When planning for the first major ice station at station P7, this weather setting caused large concerns, as frostbites could occur within minutes in the wind and temperature conditions. We were approaching wind chill temperatures where work on the ice would not have been allowed at all due to unacceptable risks. Luckily for us, temperatures increased (to a “warm” – 13 degrees C) and winds dropped to only 20km/h, allowing us to work safely for hours on the ice today.
Team work is everything and the entire science team stepped up by either by making ice holes, taking ice cores, providing logistical support or checking for polar bears from the bridge and ice (none came). Hard physical work kept everybody warm and after about 8 hours of work, all required samples had been taken in addition to the normal work, that runs 24/7 on board the ship. We were still all very relieved that we had achieved our planned ice science program.

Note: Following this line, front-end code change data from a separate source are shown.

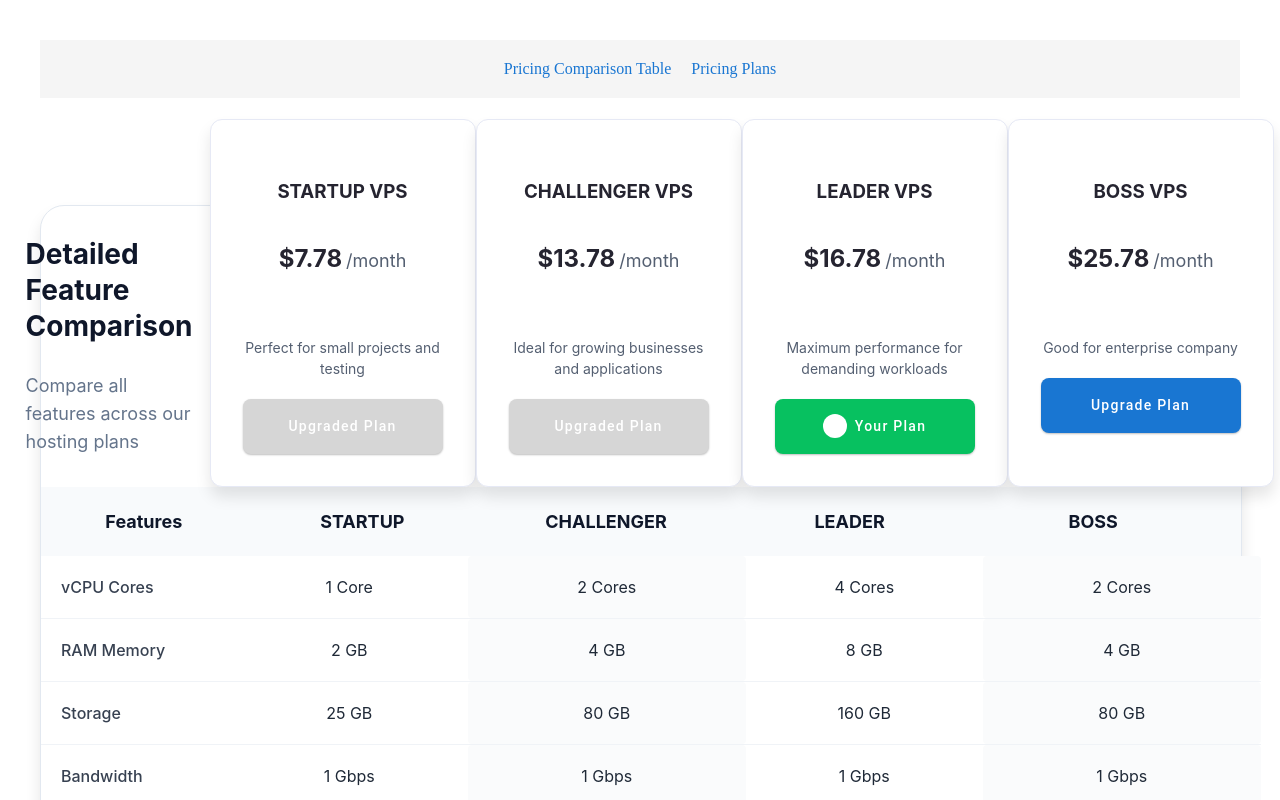
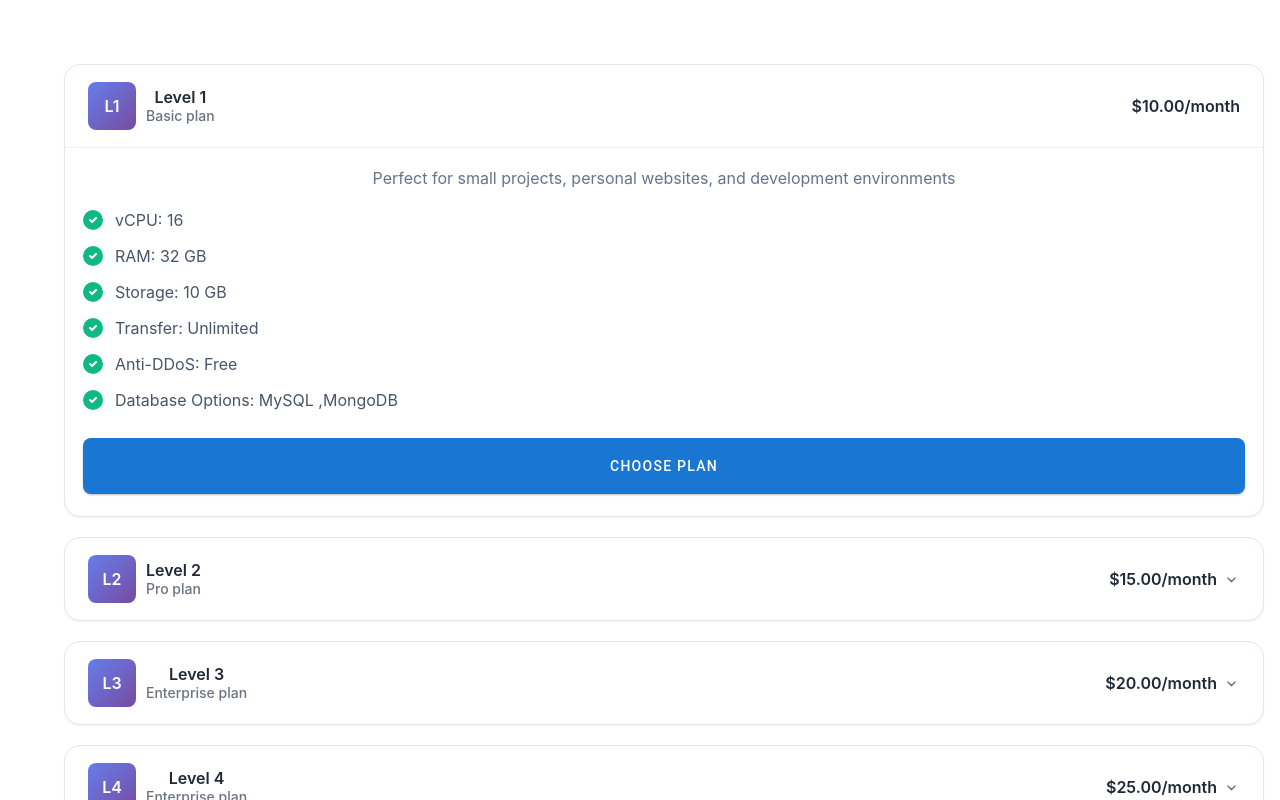
Before and after one commit to HayKongMeng/balacing1, a React (Vite) app: page / in a window 1280 px wide. Shown: the top 800 px of the page. Built offline with nearby package versions, Linux system fonts and the light colour scheme.

Commit message:
Remove navigation and show PricingPlans component directly
cgen-174217545bc44565b3802d1e32131a72

```diff
--- a/src/App.jsx
+++ b/src/App.jsx
@@ -1,44 +1,11 @@
 import "./App.css";
-import { BrowserRouter, Route, Router, Routes, Link } from "react-router-dom";
-import Example from "./pages/Example";
 import PricingPlans from "./pages/PricingPlans";
 
 function App() {
   return (
-    <BrowserRouter>
-      <div className="App">
-        <nav
-          style={{
-            padding: "20px",
-            background: "#f5f5f5",
-            marginBottom: "20px",
-          }}
-        >
-          <Link
-            to="/"
-            style={{
-              marginRight: "20px",
-              textDecoration: "none",
-              color: "#1976d2",
-            }}
-          >
-            Pricing Comparison Table
-          </Link>
-          <Link
-            to="/plans"
-            style={{ textDecoration: "none", color: "#1976d2" }}
-          >
-            Pricing Plans
-          </Link>
-        </nav>
-
-        <Routes>
-          <Route path="/" element={<Example />} />
-          <Route path="/example" element={<Example />} />
-          <Route path="/plans" element={<PricingPlans />} />
-        </Routes>
-      </div>
-    </BrowserRouter>
+    <div className="App">
+      <PricingPlans />
+    </div>
   );
 }
 
```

Now we focus on our water column and sea floor work and need to recover incubations and sediment traps we left in the ice by tomorrow afternoon. Tomorrow “night”, we will leave the northernmost deep Arctic Ocean station P7 (at 82 degrees N) to head south to P6, about 30nm from P7, and located on the shelf slope at about 800 m depth. This will give time to process the hundreds of individual samples and experiments that all teams have collected and started over the last two days.
Welcome to a journey through the Arctic!
This blog is written by researchers and participants linked to The Nansen Legacy Project.
They will share their experiences and knowledge from research cruises in the Barents Sea.
The research vessel F/F «Kronprins Haakon» gives unique opportunities to explore the rapidly changing climate and ecosystems in the Arctic.
To ensure a sustainable management of the Northern Barents Sea and the adjacent Arctic Basin throughout the 21st century a new knowledge base is required.
(Top picture: Christian Morel / www.christianmorel.net / The Nansen Legacy)
Read more blog posts from the Nansen Legacy Project Blog.